- [Entries shown]

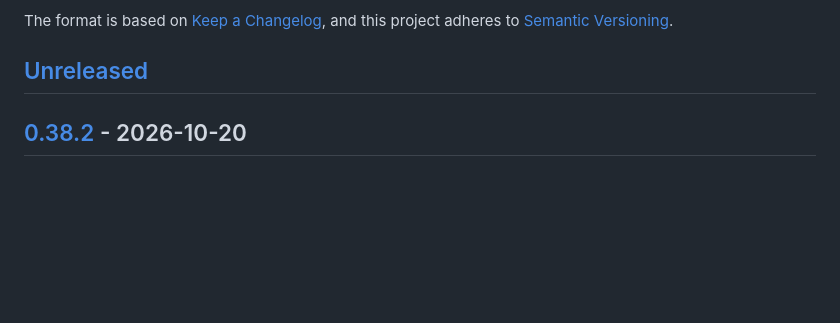
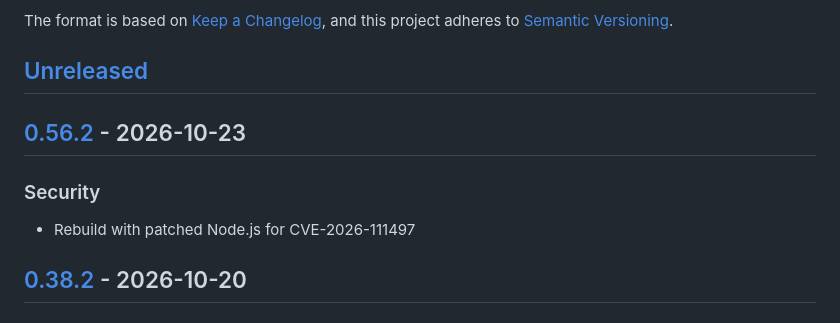
Before and after one commit to social-web-foundation/tags.pub, a Markdown page: CHANGELOG.md, the part around one of its changes. Drawn GitHub-style; blank space fills up the shorter version.

Commit message:
doc: CHANGELOG 0.56.2

```diff
--- a/CHANGELOG.md
+++ b/CHANGELOG.md
@@ -10,6 +10,12 @@ and this project adheres to
 [Semantic Versioning](https://semver.org/spec/v2.0.0.html).
 
 ## [Unreleased]
+
+## [0.56.2] - 2026-10-23
+
+### Security
+
+- Rebuild with patched Node.js for CVE-2026-111497
 
 ## [0.38.2] - 2026-10-20
 
```
Also changed, not shown: other parts of CHANGELOG.md (+3 -2 lines).
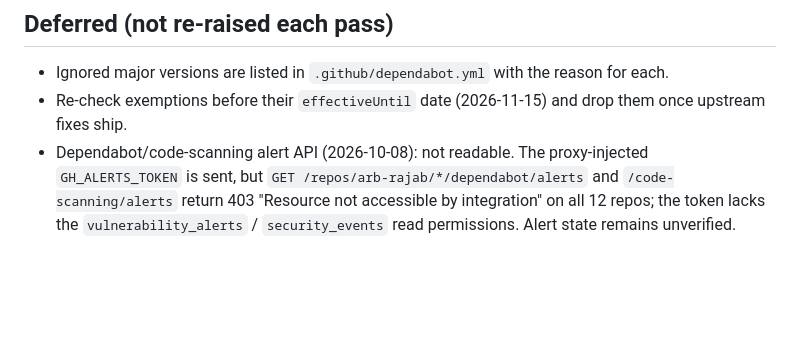
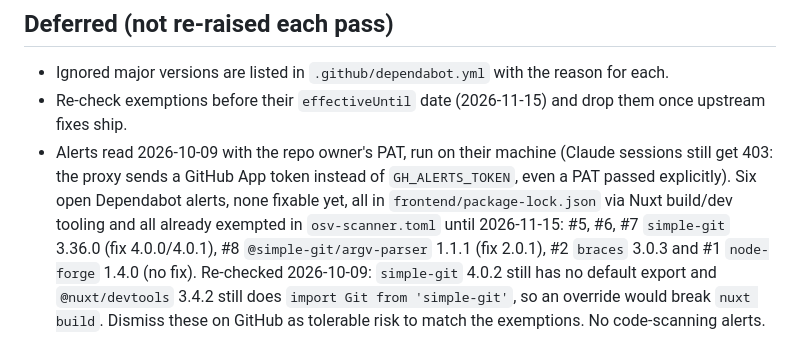
Before and after one commit to arb-rajab/bookslot, a Markdown page: docs/dependabot-status.md, the part around the change. GitHub-like rendering; blank space fills up the shorter version.

Commit message:
docs: record bookslot's Dependabot alert state (#63)
Six open alerts in frontend/package-lock.json, none fixable yet and all
already exempted in osv-scanner.toml. Re-checked that simple-git 4.0.2
still has no default export, so an override would break nuxt build.


Claude-Session: https://claude.ai/code/session_01845PYmm2PgqHeJ9pX3gQKq

Co-authored-by: Claude <noreply@anthropic.com>

```diff
--- a/docs/dependabot-status.md
+++ b/docs/dependabot-status.md
@@ -32,4 +32,4 @@ _Last updated: 2026-10-08. Maintained during the Dependabot clean-up pass; updat
 
 - Ignored major versions are listed in `.github/dependabot.yml` with the reason for each.
 - Re-check exemptions before their `effectiveUntil` date (2026-11-15) and drop them once upstream fixes ship.
-- Dependabot/code-scanning alert API (2026-10-08): not readable. The proxy-injected `GH_ALERTS_TOKEN` is sent, but `GET /repos/arb-rajab/*/dependabot/alerts` and `/code-scanning/alerts` return 403 "Resource not accessible by integration" on all 12 repos; the token lacks the `vulnerability_alerts` / `security_events` read permissions. Alert state remains unverified.
+- Alerts read 2026-10-09 with the repo owner's PAT, run on their machine (Claude sessions still get 403: the proxy sends a GitHub App token instead of `GH_ALERTS_TOKEN`, even a PAT passed explicitly). Six open Dependabot alerts, none fixable yet, all in `frontend/package-lock.json` via Nuxt build/dev tooling and all already exempted in `osv-scanner.toml` until 2026-11-15: #5, #6, #7 `simple-git` 3.36.0 (fix 4.0.0/4.0.1), #8 `@simple-git/argv-parser` 1.1.1 (fix 2.0.1), #2 `braces` 3.0.3 and #1 `node-forge` 1.4.0 (no fix). Re-checked 2026-10-09: `simple-git` 4.0.2 still has no default export and `@nuxt/devtools` 3.4.2 still does `import Git from 'simple-git'`, so an override would break `nuxt build`. Dismiss these on GitHub as tolerable risk to match the exemptions. No code-scanning alerts.
```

- [Assigned task]
All lines above containing the string "docs" are to be collected.

- [Solution]
Before and after one commit to arb-rajab/bookslot, a Markdown page: docs/dependabot-status.md, the part around the change. GitHub-like rendering; blank space fills up the shorter version.
docs: record bookslot's Dependabot alert state (#63)
--- a/docs/dependabot-status.md
+++ b/docs/dependabot-status.md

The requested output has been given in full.